Residents of Mumbai will soon receive live rainfall updates every 15 to 30 minutes on their cellphones. The Ministry of Earth Sciences (MoES) is planning to set up a mega network of 200 to 250 Automatic Rain Gauges (ARG) across India’s financial capital by June this year. With this, people will be updated about rainfall in a particular locality of Mumbai, especially during the rainy season, and keep a check on the water levels, thus ensuring their own safety.
MoES has entrusted Indian Institute of Tropical Meteorology (IITM), Pune, which will partner with the Brihanmumbai Municipal Corporation (BMC), in installing and maintaining these rain gauges. M Rajeevan, secretary, MoES, shared details of this first-of-its-kind project in India with The Indian Express, saying, “IITM is designing and working to establish a network of at least 200 to 250 ARGs in Mumbai that will provide real-time rainfall information. Additionally, we also plan to install a radar that will also supply rainfall details for every one kilometre area.
These two data sets will be combined to prepare a spatial map, using which live rainfall details can be shared with people. For effective use, we are introducing these services on mobile phone platforms.” At present, the India Meteorological Department (IMD) owns two ARGs at its observatories in Colaba and Santacruz. BMC too has a handful of rain gauges that were installed after the severe flooding in 2005. Though Indian cities and towns have expanded rapidly in the last decade, the Met office has not been able to match this pace in terms of installing Automatic Weather Stations or AWGs.
“It is true that we have a limited number of Automatic Weather Stations and AWGs in our cities and we are consciously working to increase our network under the Urban Meteorology project. Initially, it will be be undertaken in metros like Delhi, Mumbai, Kolkata and Chennai,” said the MoES secretary. The ministry’s ultimate and long-term goal of establishing such a network is aimed at monitoring water levels, especially after heavy rainfall in any area, and warning people well in advance.
“With this network, it will be possible to get an overall picture of every locality. This information can then be sent to alert people and can be used in improving preparedness,” said Rajeevan. Once operational, the ministry plans to replicate similar networks in other Indian cities, the senior MoES official said.

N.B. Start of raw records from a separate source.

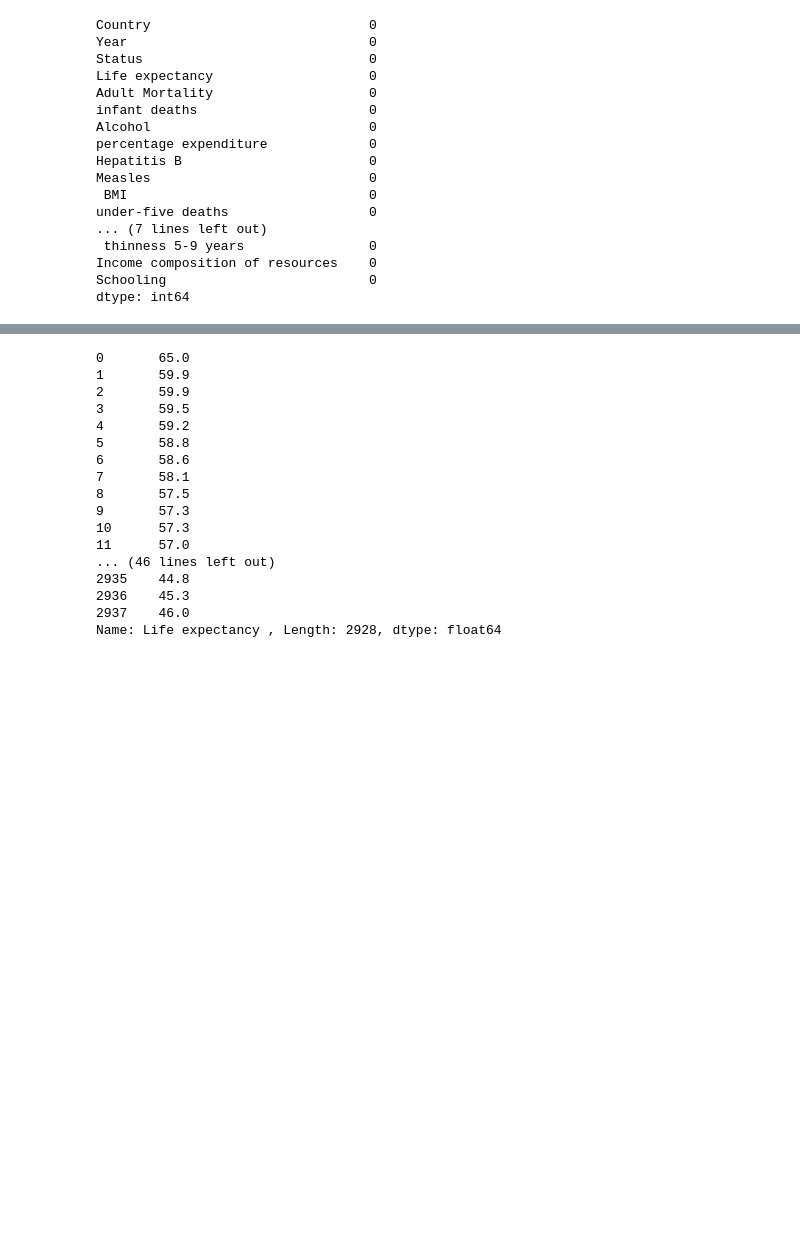
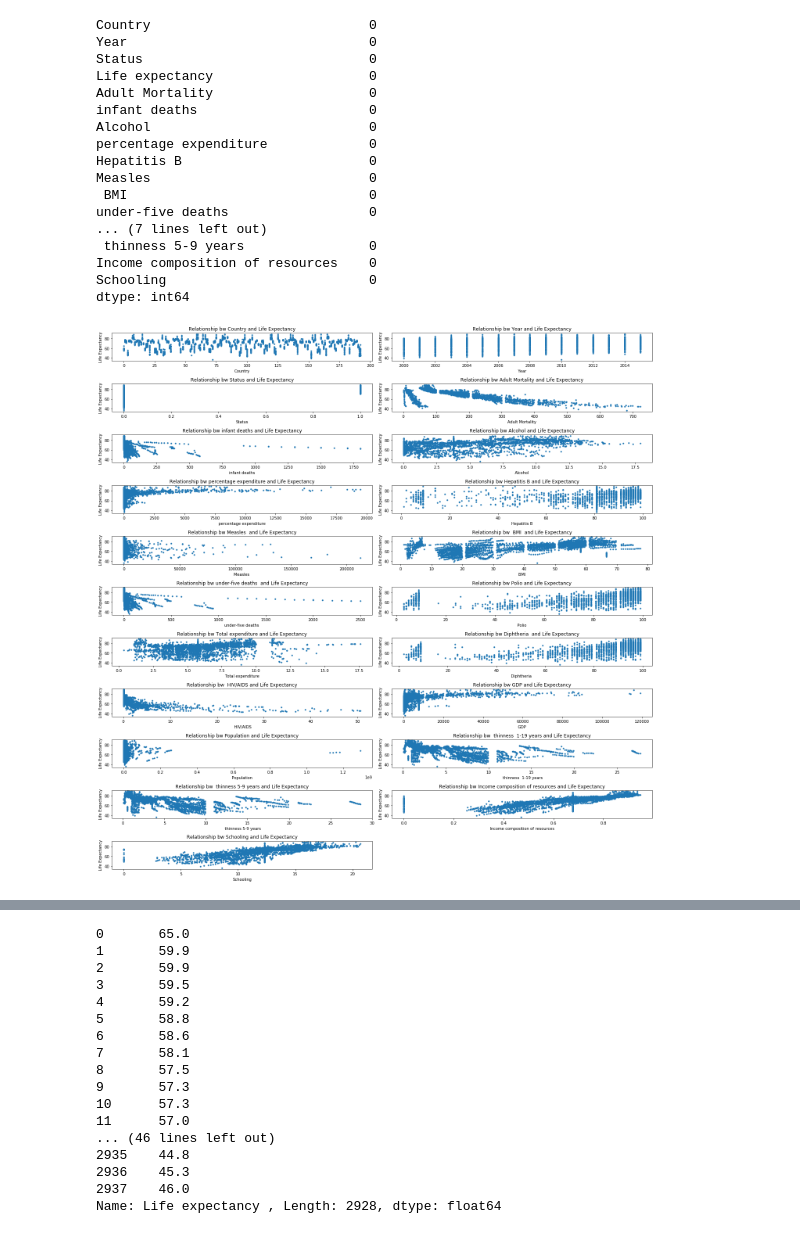
Before and after one commit to SmartPracticeschool/llSPS-INT-1569-Predicting-Life-Expectancy-using-Machine-Learning, a Jupyter notebook: Predicting_Life_Expectancy.ipynb, the cells around one changed output, grey strips where cells are left out. Drawn from its saved outputs; the diff is of its cells as text; code cells hidden in the pictures; blank space fills up the shorter version.

```diff
--- a/Predicting_Life_Expectancy.ipynb
+++ b/Predicting_Life_Expectancy.ipynb
@@ -271,3 +271,22 @@ under-five deaths                  0
 Income composition of resources    0
 Schooling                          0
 dtype: int64
+# %%
+import matplotlib.pyplot as plt
+def plotFeatures(col_list,title):
+    plt.figure(figsize=(20,20))
+    i = 0
+    for col in col_list:
+        if col == "Life expectancy ":
+              continue
+        i+=1
+        plt.subplot(11,2,i)
+        plt.plot(training_set[col],training_set['Life expectancy '],marker='.',linestyle='none')
+        plt.title(title % (col))
+        plt.xlabel(col)
+        plt.ylabel("Life Expectancy")
+        plt.tight_layout()
+# %%
+plotFeatures(training_set,"Relationship bw %s and Life Expectancy")
+# %% [output]
+[figure, added]
```
Also changed, not shown: parts of 7 cells of this notebook.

“Once fully operational, we can even attempt to predict water levels in the city during rainy season. This task is very complicated as we will also need to study the area’s topography, its drainage system, sea tides in case of coastal cities, along with rainfall…but people need such customised services,” said Rajeevan.